Dataset entries:
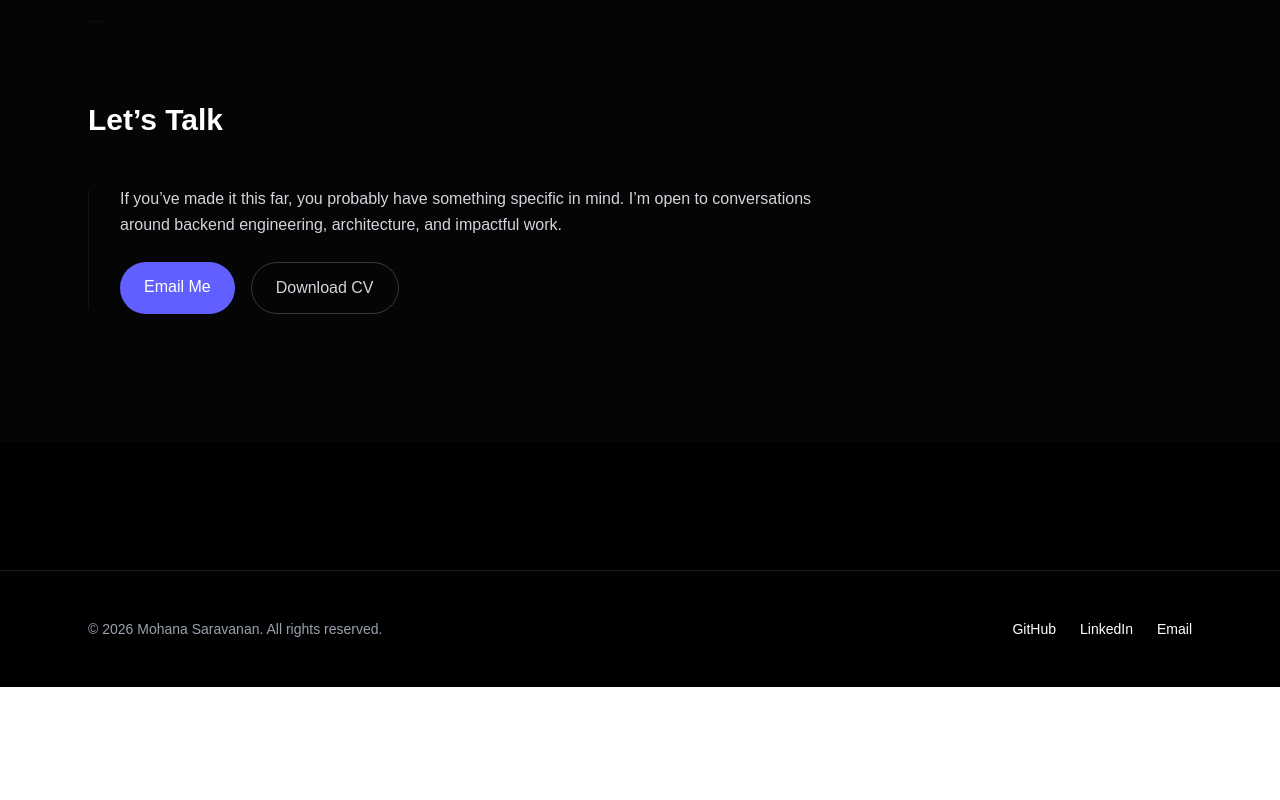
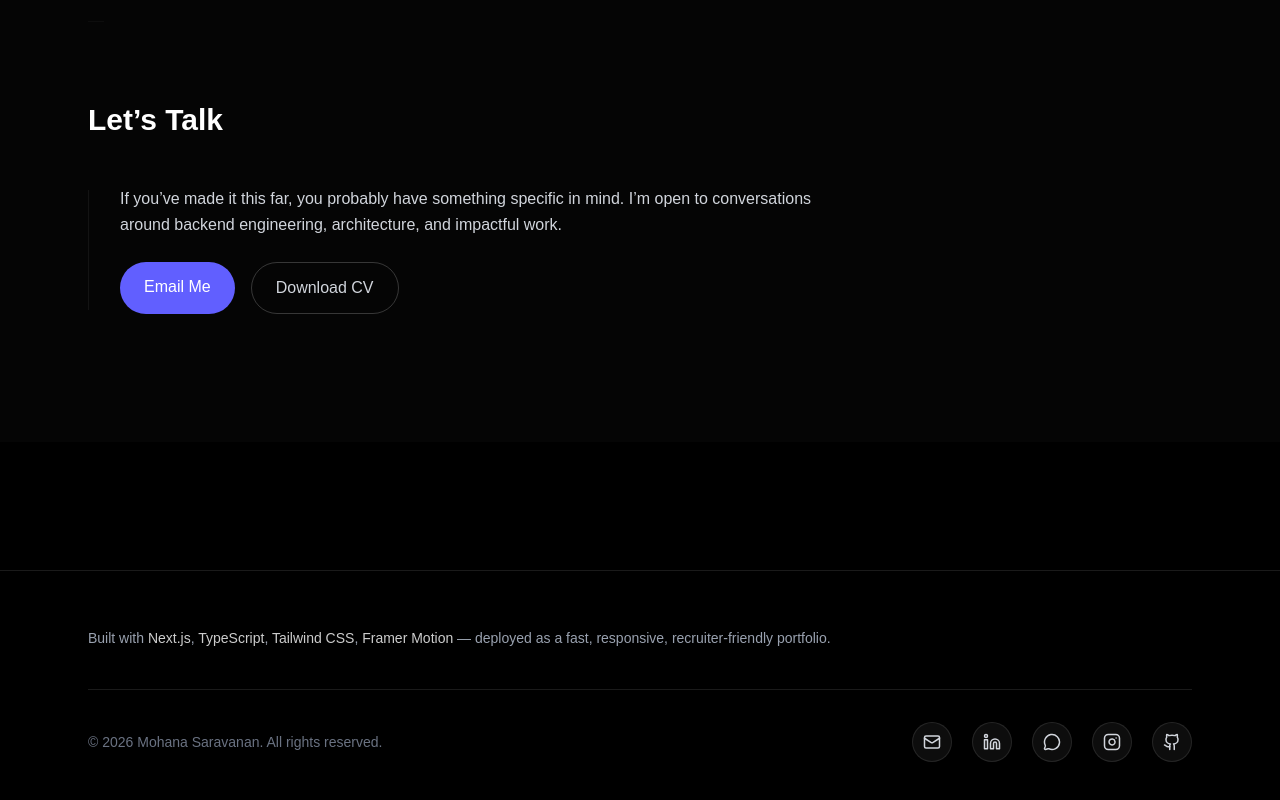
Before and after one commit to MohanaSaravananKumaresan/myportfolio, a Next.js app: page / in a window 1280 px wide. Shown: the part 5764-6564 px from the top of the page. Before the commit the page ends 6451 px from the top, so only its background shows below. Built offline with nearby package versions, Linux system fonts and the light colour scheme.

Commit message:
Phase 3.4

```diff
--- a/app/page.tsx
+++ b/app/page.tsx
@@ -5,6 +5,7 @@ import Achievements from "@/components/Achievements";
 import Work from "@/components/Work";
 import Credentials from "@/components/Credentials";
 import Section from "@/components/Section";
+import Footer from "@/components/Footer";
 
 export default function Home() {
     return (
@@ -55,28 +56,7 @@ export default function Home() {
             </Section>
 
             {/* FOOTER */}
-            <footer className="mt-32 py-12 border-t border-white/10">
-                <div className="max-w-6xl mx-auto px-6 flex flex-col md:flex-row justify-between items-center gap-6">
-                    <p className="text-sm text-gray-400">
-                        © {new Date().getFullYear()} Mohana Saravanan. All rights reserved.
-                    </p>
-
-                    <div className="flex gap-6 text-sm">
-                        <a href="#" className="hover:text-indigo-400 transition">
-                            GitHub
-                        </a>
-                        <a href="#" className="hover:text-indigo-400 transition">
-                            LinkedIn
-                        </a>
-                        <a
-                            href="mailto:your.email@example.com"
-                            className="hover:text-indigo-400 transition"
-                        >
-                            Email
-                        </a>
-                    </div>
-                </div>
-            </footer>
+            <Footer/>
         </main>
     );
 }
--- /dev/null
+++ b/components/Footer.tsx
@@ -0,0 +1,126 @@
+"use client";
+
+import { Github, Linkedin, Mail, Instagram, MessageCircle } from "lucide-react";
+
+export default function Footer() {
+    return (
+        <footer className="mt-32 border-t border-white/10">
+            <div className="max-w-6xl mx-auto px-6 py-14">
+                {/* Narrative / Tech stack line */}
+                <p className="text-sm text-gray-400 leading-relaxed max-w-3xl">
+                    Built with <span className="text-white/80">Next.js</span>,{" "}
+                    <span className="text-white/80">TypeScript</span>,{" "}
+                    <span className="text-white/80">Tailwind CSS</span>,{" "}
+                    <span className="text-white/80">Framer Motion</span> — deployed as a
+                    fast, responsive, recruiter-friendly portfolio.
+                </p>
+
+                {/* Divider */}
+                <div className="mt-10 h-px w-full bg-white/10" />
+
+                {/* Bottom row */}
+                <div className="mt-8 flex flex-col gap-6 md:flex-row md:items-center md:justify-between">
+                    <p className="text-sm text-gray-500">
+                        © {new Date().getFullYear()} Mohana Saravanan. All rights reserved.
+                    </p>
+
+                    {/* Icons only */}
+                    <div className="flex items-center gap-5">
+                        {/* Email */}
+                        <a
+                            href="mailto:mohanasaravanankumaresan@gmail.com"
+                            aria-label="Email"
+                            title="Email"
+                            className="
+                w-10 h-10 rounded-full
+                bg-white/5 border border-white/10
+                flex items-center justify-center
+                text-gray-300
+                hover:text-indigo-300 hover:border-indigo-400/30
+                transition
+              "
+                        >
+                            <Mail size={18} />
+                        </a>
+
+                        {/* LinkedIn */}
+                        <a
+                            href="https://www.linkedin.com/in/mohana-saravanan-kumaresan-5134aa197/"
+                            target="_blank"
+                            rel="noreferrer"
+                            aria-label="LinkedIn"
+                            title="LinkedIn"
+                            className="
+                w-10 h-10 rounded-full
+                bg-white/5 border border-white/10
+                flex items-center justify-center
+                text-gray-300
+                hover:text-indigo-300 hover:border-indigo-400/30
+                transition
+              "
+                        >
+                            <Linkedin size={18} />
+                        </a>
+
+                        {/* WhatsApp (no number shown, but link works) */}
+                        <a
+                            href="https://wa.me/917708299009"
+                            target="_blank"
+                            rel="noreferrer"
+                            aria-label="WhatsApp"
+                            title="WhatsApp"
+                            className="
+                w-10 h-10 rounded-full
+                bg-white/5 border border-white/10
+                flex items-center justify-center
+                text-gray-300
+                hover:text-indigo-300 hover:border-indigo-400/30
+                transition
+              "
+                        >
+                            <MessageCircle size={18} />
+                        </a>
+
+                        {/* Instagram */}
+                        <a
+                            href="https://instagram.com/saravananssa"
+                            target="_blank"
+                            rel="noreferrer"
+                            aria-label="Instagram"
+                            title="Instagram"
+                            className="
+                w-10 h-10 rounded-full
+                bg-white/5 border border-white/10
+                flex items-center justify-center
+                text-gray-300
+                hover:text-indigo-300 hover:border-indigo-400/30
+                transition
+              "
+                        >
+                            <Instagram size={18} />
+                        </a>
+
+                        {/* GitHub (I don't know your URL yet, so keeping it safe) */}
+                        <a
+                            href="https://github.com/MohanaSaravananKumaresan"
+                            target="_blank"
+                            rel="noreferrer"
+                            aria-label="GitHub"
+                            title="GitHub"
+                            className="
+                w-10 h-10 rounded-full
+                bg-white/5 border border-white/10
+                flex items-center justify-center
+                text-gray-300
+                hover:text-indigo-300 hover:border-indigo-400/30
+                transition
+              "
+                        >
+                            <Github size={18} />
+                        </a>
+                    </div>
+                </div>
+            </div>
+        </footer>
+    );
+}
```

Task item: Where an entry contains an image, drop the image and copy everything else word for word.

Exercise solution:
Before and after one commit to MohanaSaravananKumaresan/myportfolio, a Next.js app: page / in a window 1280 px wide. Shown: the part 5764-6564 px from the top of the page. Before the commit the page ends 6451 px from the top, so only its background shows below. Built offline with nearby package versions, Linux system fonts and the light colour scheme.

Commit message:
Phase 3.4

```diff
--- a/app/page.tsx
+++ b/app/page.tsx
@@ -5,6 +5,7 @@ import Achievements from "@/components/Achievements";
 import Work from "@/components/Work";
 import Credentials from "@/components/Credentials";
 import Section from "@/components/Section";
+import Footer from "@/components/Footer";
 
 export default function Home() {
     return (
@@ -55,28 +56,7 @@ export default function Home() {
             </Section>
 
             {/* FOOTER */}
-            <footer className="mt-32 py-12 border-t border-white/10">
-                <div className="max-w-6xl mx-auto px-6 flex flex-col md:flex-row justify-between items-center gap-6">
-                    <p className="text-sm text-gray-400">
-                        © {new Date().getFullYear()} Mohana Saravanan. All rights reserved.
-                    </p>
-
-                    <div className="flex gap-6 text-sm">
-                        <a href="#" className="hover:text-indigo-400 transition">
-                            GitHub
-                        </a>
-                        <a href="#" className="hover:text-indigo-400 transition">
-                            LinkedIn
-                        </a>
-                        <a
-                            href="mailto:your.email@example.com"
-                            className="hover:text-indigo-400 transition"
-                        >
-                            Email
-                        </a>
-                    </div>
-                </div>
-            </footer>
+            <Footer/>
         </main>
     );
 }
--- /dev/null
+++ b/components/Footer.tsx
@@ -0,0 +1,126 @@
+"use client";
+
+import { Github, Linkedin, Mail, Instagram, MessageCircle } from "lucide-react";
+
+export default function Footer() {
+    return (
+        <footer className="mt-32 border-t border-white/10">
+            <div className="max-w-6xl mx-auto px-6 py-14">
+                {/* Narrative / Tech stack line */}
+                <p className="text-sm text-gray-400 leading-relaxed max-w-3xl">
+                    Built with <span className="text-white/80">Next.js</span>,{" "}
+                    <span className="text-white/80">TypeScript</span>,{" "}
+                    <span className="text-white/80">Tailwind CSS</span>,{" "}
+                    <span className="text-white/80">Framer Motion</span> — deployed as a
+                    fast, responsive, recruiter-friendly portfolio.
+                </p>
+
+                {/* Divider */}
+                <div className="mt-10 h-px w-full bg-white/10" />
+
+                {/* Bottom row */}
+                <div className="mt-8 flex flex-col gap-6 md:flex-row md:items-center md:justify-between">
+                    <p className="text-sm text-gray-500">
+                        © {new Date().getFullYear()} Mohana Saravanan. All rights reserved.
+                    </p>
+
+                    {/* Icons only */}
+                    <div className="flex items-center gap-5">
+                        {/* Email */}
+                        <a
+                            href="mailto:mohanasaravanankumaresan@gmail.com"
+                            aria-label="Email"
+                            title="Email"
+                            className="
+                w-10 h-10 rounded-full
+                bg-white/5 border border-white/10
+                flex items-center justify-center
+                text-gray-300
+                hover:text-indigo-300 hover:border-indigo-400/30
+                transition
+              "
+                        >
+                            <Mail size={18} />
+                        </a>
+
+                        {/* LinkedIn */}
+                        <a
+                            href="https://www.linkedin.com/in/mohana-saravanan-kumaresan-5134aa197/"
+                            target="_blank"
+                            rel="noreferrer"
+                            aria-label="LinkedIn"
+                            title="LinkedIn"
+                            className="
+                w-10 h-10 rounded-full
+                bg-white/5 border border-white/10
+                flex items-center justify-center
+                text-gray-300
+                hover:text-indigo-300 hover:border-indigo-400/30
+                transition
+              "
+                        >
+                            <Linkedin size={18} />
+                        </a>
+
+                        {/* WhatsApp (no number shown, but link works) */}
+                        <a
+                            href="https://wa.me/917708299009"
+                            target="_blank"
+                            rel="noreferrer"
+                            aria-label="WhatsApp"
+                            title="WhatsApp"
+                            className="
+                w-10 h-10 rounded-full
+                bg-white/5 border border-white/10
+                flex items-center justify-center
+                text-gray-300
+                hover:text-indigo-300 hover:border-indigo-400/30
+                transition
+              "
+                        >
+                            <MessageCircle size={18} />
+                        </a>
+
+                        {/* Instagram */}
+                        <a
+                            href="https://instagram.com/saravananssa"
+                            target="_blank"
+                            rel="noreferrer"
+                            aria-label="Instagram"
+                            title="Instagram"
+                            className="
+                w-10 h-10 rounded-full
+                bg-white/5 border border-white/10
+                flex items-center justify-center
+                text-gray-300
+                hover:text-indigo-300 hover:border-indigo-400/30
+                transition
+              "
+                        >
+                            <Instagram size={18} />
+                        </a>
+
+                        {/* GitHub (I don't know your URL yet, so keeping it safe) */}
+                        <a
+                            href="https://github.com/MohanaSaravananKumaresan"
+                            target="_blank"
+                            rel="noreferrer"
+                            aria-label="GitHub"
+                            title="GitHub"
+                            className="
+                w-10 h-10 rounded-full
+                bg-white/5 border border-white/10
+                flex items-center justify-center
+                text-gray-300
+                hover:text-indigo-300 hover:border-indigo-400/30
+                transition
+              "
+                        >
+                            <Github size={18} />
+                        </a>
+                    </div>
+                </div>
+            </div>
+        </footer>
+    );
+}
```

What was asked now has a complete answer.